** EXERCISE OBJECTIVE **
The pictures get left out, but everything else in the listing below must be duplicated exactly.
======== MATERIAL PROVIDED ========
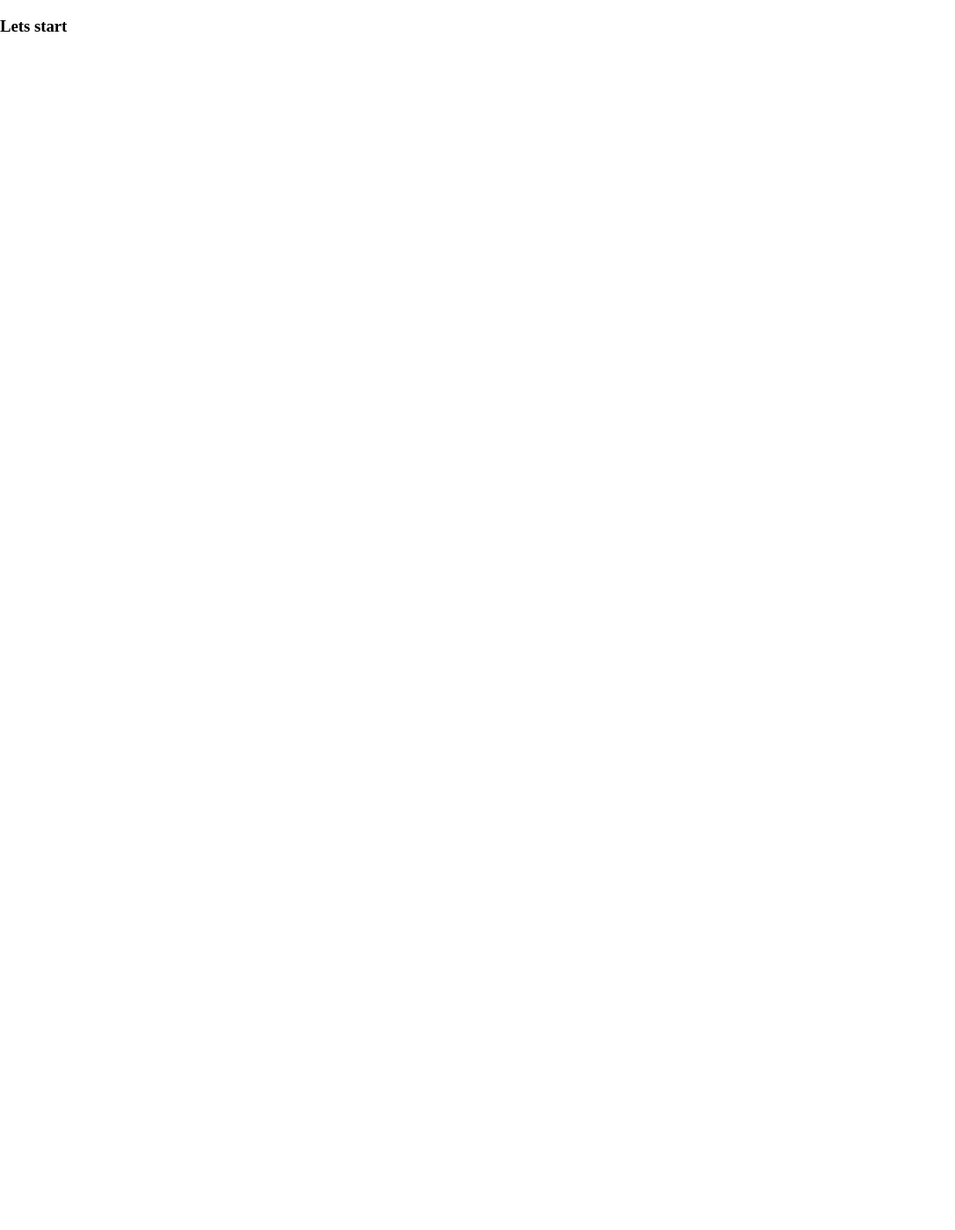
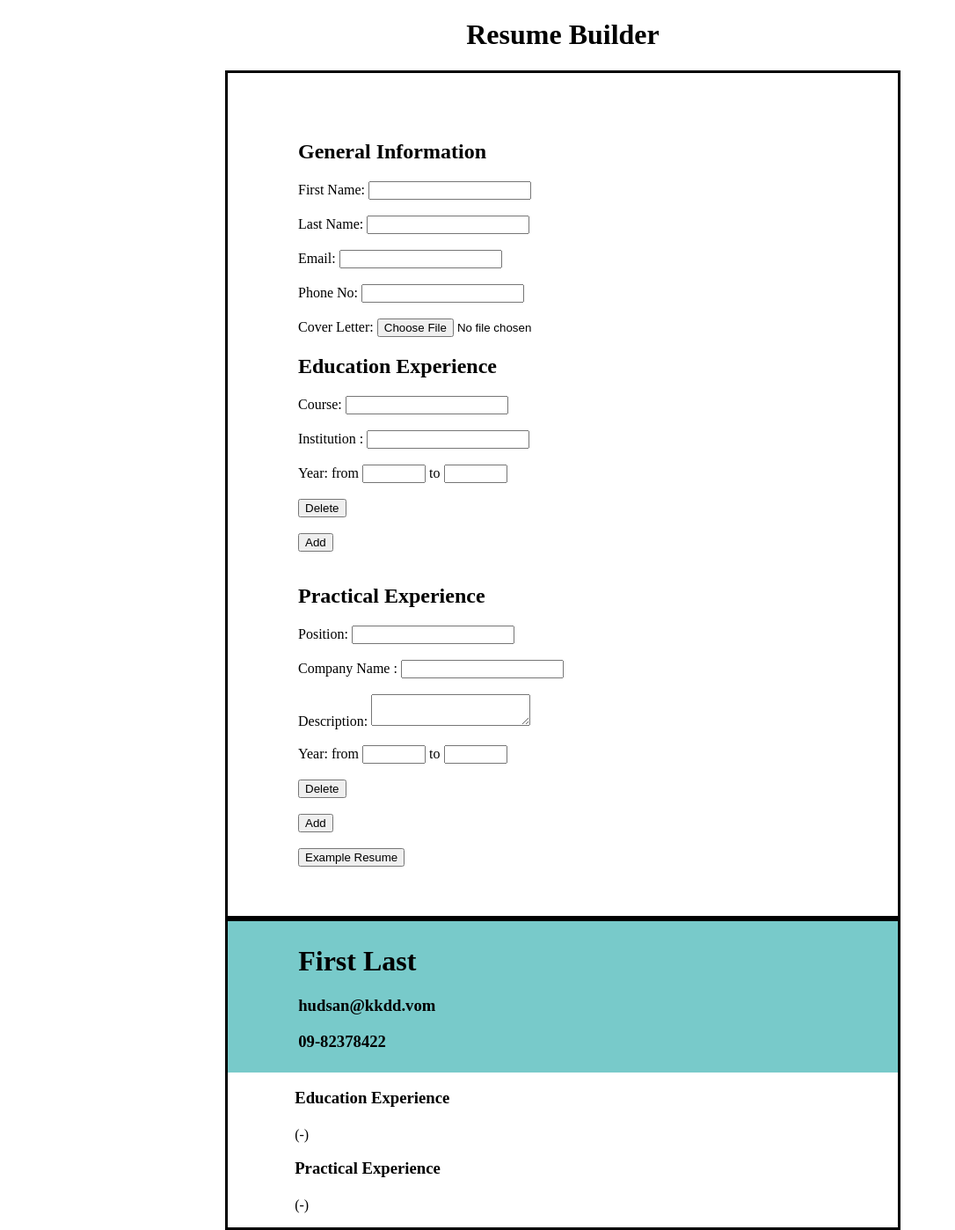
Before and after one commit to yuejiahz/cv-project, a React (Create React App) app: page / in a window 1280 px wide. Shown: the whole page at 88% size, without its empty margins (0-1086 px from the left). Before the commit the page ends 800 px from the top, so only its background shows below. Built offline with nearby package versions, Linux system fonts and the light colour scheme.

Commit message:
add input elements, style and view on change

```diff
--- a/src/App.js
+++ /dev/null
@@ -1,9 +0,0 @@
-import './App.css';
-
-function App() {
-  return (
-  <h3>Lets start</h3>
-  )
-}
-
-export default App;
--- /dev/null
+++ b/src/components/App.js
@@ -0,0 +1,45 @@
+import React from 'react';
+import General from './General';
+import EducationExperience from './EducationExperience'
+import PracticalExperience from './PracticalExperience'
+import View from './View'
+
+class App extends React.Component {
+  constructor() {
+    super()
+    this.state = {
+      firstName: "First",
+      lastName: "Last",
+      email: "hudsan@kkdd.vom",
+      phoneNum: "09-82378422",
+      education: [],
+      practical: []
+    }
+    this.handleChange = this.handleChange.bind(this)
+  }
+
+  handleChange(event) {
+    const { name, value, info, id } = event.target
+
+    this.setState({
+            [name]: value
+          })
+  }
+
+render() {
+  return (
+    <main>
+      <header><h1>Resume Builder</h1></header>
+      <form>
+        <General handleChange={this.handleChange} data={this.state} />
+        <EducationExperience handleChange={this.handleChange} data={this.state} id={this.state.education.length} />
+        <PracticalExperience handleChange={this.handleChange} data={this.state} id={this.state.practical.length} />
+        <button>Example Resume</button>
+      </form>
+      <View data={this.state} />
+    </main>
+  )
+}
+}
+
+export default App;
--- /dev/null
+++ b/src/components/EducationExperience.js
@@ -0,0 +1,35 @@
+import React from 'react';
+
+function EducationExperience(props) {
+    return (
+        <div>
+            <h2>Education Experience</h2>
+            <div>
+                <label> Course: </label>
+                <input type="text" name="education" info="course" onChange={props.handleChange}  id={props.id}/>
+            </div>
+            <br />
+            <div>
+                <label> Institution : </label>
+                <input type="text" name="education" info="institution" onChange={props.handleChange}  id={props.id}/>
+            </div>
+            <br />
+            <div>
+                <label> Year: </label>
+                <label> from </label>
+                <input type="number" name="education" info="fromYear" min="1900" max="2021" onChange={props.handleChange}  id={props.id}/>
+                <label> to </label>
+                <input type="number" name="education" info="toYear" min="1900" max="2021" onChange={props.handleChange}  id={props.id}/>
+                <br />
+                <br />
+                <button onClick={props.handleChange} name="education" info="delete" id={props.id}>Delete</button>
+                <br />
+                <br />
+                <button onClick={props.handleChange} name="education" info="add" id={props.id}>Add</button>
+            </div>
+            <br />
+        </div>
+    )
+}
+
+export default EducationExperience
--- /dev/null
+++ b/src/components/General.js
@@ -0,0 +1,36 @@
+import React from 'react';
+
+function General(props) {
+  return (
+    <div>
+      <h2>General Information</h2>
+      <div>
+        <label> First Name: </label>
+        <input type="text" name="firstName" onChange={props.handleChange} />
+      </div>
+      <br />
+      <div>
+        <label> Last Name: </label>
+        <input type="text" name="lastName" onChange={props.handleChange} value={props.firstName}/>
+      </div>
+      <br />
+      <div>
+        <label> Email: </label>
+        <input type="email" name="email" onChange={props.handleChange} value={props.lastName}/>
+      </div>
+      <br />
+      <div>
+        <label> Phone No: </label>
+        <input type="text" name="phoneNum" onChange={props.handleChange} value={props.phoneNum} />
+      </div>
+      <br />
+      <div>
+        <label> Cover Letter: </label>
+        <input type="file" name="cv" />
+      </div>
+    </div>
+  )
+
+}
+
+export default General
--- /dev/null
+++ b/src/components/PracticalExperience.js
@@ -0,0 +1,40 @@
+import React from 'react';
+
+function PracticalExperience(props) {
+    return (
+        <div>
+            <h2>Practical Experience</h2>
+            <div>
+                <label> Position: </label>
+                <input type="text" name="position" onChange={props.handleChange} />
+            </div>
+            <br />
+            <div>
+                <label> Company Name : </label>
+                <input type="text" name="companyName" onChange={props.handleChange}/>
+            </div>
+            <br />
+            <div>
+                <label> Description: </label>
+                <textarea name="description" onChange={props.handleChange}/>
+            </div>
+            <br />
+            <div>
+                <label> Year: </label>
+                <label> from </label>
+                <input type="number" min="1900" max="2021" name="fromYear" onChange={props.handleChange}/>
+                <label> to </label>
+                <input type="number" min="1900" max="2021" name="toYear" onChange={props.handleChange}/>
+                <br />
+                <br />
+                <button onClick={props.handleChange} name="deletePractical">Delete</button>
+                <br />
+                <br />
+                <button onClick={props.handleChange} name="addPractical">Add</button>
+            </div>
+            <br />
+        </div>
+    )
+}
+
+export default PracticalExperience
--- /dev/null
+++ b/src/components/View.js
@@ -0,0 +1,36 @@
+import React from 'react';
+import '../style/View.css'
+
+function View(props) {
+
+    return (
+        <div className="view-container">
+            <header className="resumeHeader">
+                <h1 className="headerTitle">{props.data.firstName} {props.data.lastName}</h1>
+                <h3 className="headerSubtitle">{props.data.email}</h3>
+                <h3 className="headerSubtitle">{props.data.phoneNum}</h3>
+            </header>
+            <div className="content-container">
+                <div className="education-container">
+                    <h3>Education Experience</h3>
+                    <h4 className="education">{props.data.course}</h4>
+                    <p className="education">{props.data.institution}</p>
+                    <p className="education">({props.data.fromYear}-{props.data.toYear})</p>
+
+                </div>
+
+                <div className="practical-container">
+                    <h3>Practical Experience</h3>
+                    <h4 className="practical">{props.data.position}</h4>
+                    <p className="practical">{props.data.company}</p>
+                    <p className="practical">{props.data.description}</p>
+                    <p className="practical">({props.data.fromYear}-{props.data.toYear})</p>
+
+                </div >
+            </div>
+        </div >
+    )
+
+}
+
+export default View
--- a/src/index.css
+++ /dev/null
@@ -1,4 +0,0 @@
-body {
-  margin: 0;
-
-}
--- a/src/index.js
+++ b/src/index.js
@@ -1,11 +1,11 @@
 import React from 'react';
 import ReactDOM from 'react-dom';
-import './index.css';
-import App from './App';
+import './style/index.css';
+import App from './components/App';
 
 ReactDOM.render(
   <React.StrictMode>
-    <App />
+   <App />
   </React.StrictMode>,
   document.getElementById('root')
 );
--- /dev/null
+++ b/src/style/View.css
@@ -0,0 +1,19 @@
+div.view-container{
+    border:solid 3px;
+    width: 60%;
+    box-sizing:border-box;
+    margin: auto;
+}
+.resumeHeader{
+    background-color:rgb(120, 202, 202);
+    margin:0;
+    padding: 5px 5px;
+}
+
+.headerTitle,.headerSubtitle{
+    padding-left: 10%;
+    text-align: left;
+}
+.content-container{
+    padding-left: 10%;
+}
--- /dev/null
+++ b/src/style/index.css
@@ -0,0 +1,13 @@
+body {
+  margin: 0;
+}
+header{
+  text-align: center;
+}
+form{
+ border:solid 3px;
+ width: 60%;
+ box-sizing:border-box;
+ margin: auto;
+ padding: 3.5rem 5rem;
+}
```
Also changed, not shown: src/App.css (deleted).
========
** SOLVED EXERCISE **
Before and after one commit to yuejiahz/cv-project, a React (Create React App) app: page / in a window 1280 px wide. Shown: the whole page at 88% size, without its empty margins (0-1086 px from the left). Before the commit the page ends 800 px from the top, so only its background shows below. Built offline with nearby package versions, Linux system fonts and the light colour scheme.

Commit message:
add input elements, style and view on change

```diff
--- a/src/App.js
+++ /dev/null
@@ -1,9 +0,0 @@
-import './App.css';
-
-function App() {
-  return (
-  <h3>Lets start</h3>
-  )
-}
-
-export default App;
--- /dev/null
+++ b/src/components/App.js
@@ -0,0 +1,45 @@
+import React from 'react';
+import General from './General';
+import EducationExperience from './EducationExperience'
+import PracticalExperience from './PracticalExperience'
+import View from './View'
+
+class App extends React.Component {
+  constructor() {
+    super()
+    this.state = {
+      firstName: "First",
+      lastName: "Last",
+      email: "hudsan@kkdd.vom",
+      phoneNum: "09-82378422",
+      education: [],
+      practical: []
+    }
+    this.handleChange = this.handleChange.bind(this)
+  }
+
+  handleChange(event) {
+    const { name, value, info, id } = event.target
+
+    this.setState({
+            [name]: value
+          })
+  }
+
+render() {
+  return (
+    <main>
+      <header><h1>Resume Builder</h1></header>
+      <form>
+        <General handleChange={this.handleChange} data={this.state} />
+        <EducationExperience handleChange={this.handleChange} data={this.state} id={this.state.education.length} />
+        <PracticalExperience handleChange={this.handleChange} data={this.state} id={this.state.practical.length} />
+        <button>Example Resume</button>
+      </form>
+      <View data={this.state} />
+    </main>
+  )
+}
+}
+
+export default App;
--- /dev/null
+++ b/src/components/EducationExperience.js
@@ -0,0 +1,35 @@
+import React from 'react';
+
+function EducationExperience(props) {
+    return (
+        <div>
+            <h2>Education Experience</h2>
+            <div>
+                <label> Course: </label>
+                <input type="text" name="education" info="course" onChange={props.handleChange}  id={props.id}/>
+            </div>
+            <br />
+            <div>
+                <label> Institution : </label>
+                <input type="text" name="education" info="institution" onChange={props.handleChange}  id={props.id}/>
+            </div>
+            <br />
+            <div>
+                <label> Year: </label>
+                <label> from </label>
+                <input type="number" name="education" info="fromYear" min="1900" max="2021" onChange={props.handleChange}  id={props.id}/>
+                <label> to </label>
+                <input type="number" name="education" info="toYear" min="1900" max="2021" onChange={props.handleChange}  id={props.id}/>
+                <br />
+                <br />
+                <button onClick={props.handleChange} name="education" info="delete" id={props.id}>Delete</button>
+                <br />
+                <br />
+                <button onClick={props.handleChange} name="education" info="add" id={props.id}>Add</button>
+            </div>
+            <br />
+        </div>
+    )
+}
+
+export default EducationExperience
--- /dev/null
+++ b/src/components/General.js
@@ -0,0 +1,36 @@
+import React from 'react';
+
+function General(props) {
+  return (
+    <div>
+      <h2>General Information</h2>
+      <div>
+        <label> First Name: </label>
+        <input type="text" name="firstName" onChange={props.handleChange} />
+      </div>
+      <br />
+      <div>
+        <label> Last Name: </label>
+        <input type="text" name="lastName" onChange={props.handleChange} value={props.firstName}/>
+      </div>
+      <br />
+      <div>
+        <label> Email: </label>
+        <input type="email" name="email" onChange={props.handleChange} value={props.lastName}/>
+      </div>
+      <br />
+      <div>
+        <label> Phone No: </label>
+        <input type="text" name="phoneNum" onChange={props.handleChange} value={props.phoneNum} />
+      </div>
+      <br />
+      <div>
+        <label> Cover Letter: </label>
+        <input type="file" name="cv" />
+      </div>
+    </div>
+  )
+
+}
+
+export default General
--- /dev/null
+++ b/src/components/PracticalExperience.js
@@ -0,0 +1,40 @@
+import React from 'react';
+
+function PracticalExperience(props) {
+    return (
+        <div>
+            <h2>Practical Experience</h2>
+            <div>
+                <label> Position: </label>
+                <input type="text" name="position" onChange={props.handleChange} />
+            </div>
+            <br />
+            <div>
+                <label> Company Name : </label>
+                <input type="text" name="companyName" onChange={props.handleChange}/>
+            </div>
+            <br />
+            <div>
+                <label> Description: </label>
+                <textarea name="description" onChange={props.handleChange}/>
+            </div>
+            <br />
+            <div>
+                <label> Year: </label>
+                <label> from </label>
+                <input type="number" min="1900" max="2021" name="fromYear" onChange={props.handleChange}/>
+                <label> to </label>
+                <input type="number" min="1900" max="2021" name="toYear" onChange={props.handleChange}/>
+                <br />
+                <br />
+                <button onClick={props.handleChange} name="deletePractical">Delete</button>
+                <br />
+                <br />
+                <button onClick={props.handleChange} name="addPractical">Add</button>
+            </div>
+            <br />
+        </div>
+    )
+}
+
+export default PracticalExperience
--- /dev/null
+++ b/src/components/View.js
@@ -0,0 +1,36 @@
+import React from 'react';
+import '../style/View.css'
+
+function View(props) {
+
+    return (
+        <div className="view-container">
+            <header className="resumeHeader">
+                <h1 className="headerTitle">{props.data.firstName} {props.data.lastName}</h1>
+                <h3 className="headerSubtitle">{props.data.email}</h3>
+                <h3 className="headerSubtitle">{props.data.phoneNum}</h3>
+            </header>
+            <div className="content-container">
+                <div className="education-container">
+                    <h3>Education Experience</h3>
+                    <h4 className="education">{props.data.course}</h4>
+                    <p className="education">{props.data.institution}</p>
+                    <p className="education">({props.data.fromYear}-{props.data.toYear})</p>
+
+                </div>
+
+                <div className="practical-container">
+                    <h3>Practical Experience</h3>
+                    <h4 className="practical">{props.data.position}</h4>
+                    <p className="practical">{props.data.company}</p>
+                    <p className="practical">{props.data.description}</p>
+                    <p className="practical">({props.data.fromYear}-{props.data.toYear})</p>
+
+                </div >
+            </div>
+        </div >
+    )
+
+}
+
+export default View
--- a/src/index.css
+++ /dev/null
@@ -1,4 +0,0 @@
-body {
-  margin: 0;
-
-}
--- a/src/index.js
+++ b/src/index.js
@@ -1,11 +1,11 @@
 import React from 'react';
 import ReactDOM from 'react-dom';
-import './index.css';
-import App from './App';
+import './style/index.css';
+import App from './components/App';
 
 ReactDOM.render(
   <React.StrictMode>
-    <App />
+   <App />
   </React.StrictMode>,
   document.getElementById('root')
 );
--- /dev/null
+++ b/src/style/View.css
@@ -0,0 +1,19 @@
+div.view-container{
+    border:solid 3px;
+    width: 60%;
+    box-sizing:border-box;
+    margin: auto;
+}
+.resumeHeader{
+    background-color:rgb(120, 202, 202);
+    margin:0;
+    padding: 5px 5px;
+}
+
+.headerTitle,.headerSubtitle{
+    padding-left: 10%;
+    text-align: left;
+}
+.content-container{
+    padding-left: 10%;
+}
--- /dev/null
+++ b/src/style/index.css
@@ -0,0 +1,13 @@
+body {
+  margin: 0;
+}
+header{
+  text-align: center;
+}
+form{
+ border:solid 3px;
+ width: 60%;
+ box-sizing:border-box;
+ margin: auto;
+ padding: 3.5rem 5rem;
+}
```
Also changed, not shown: src/App.css (deleted).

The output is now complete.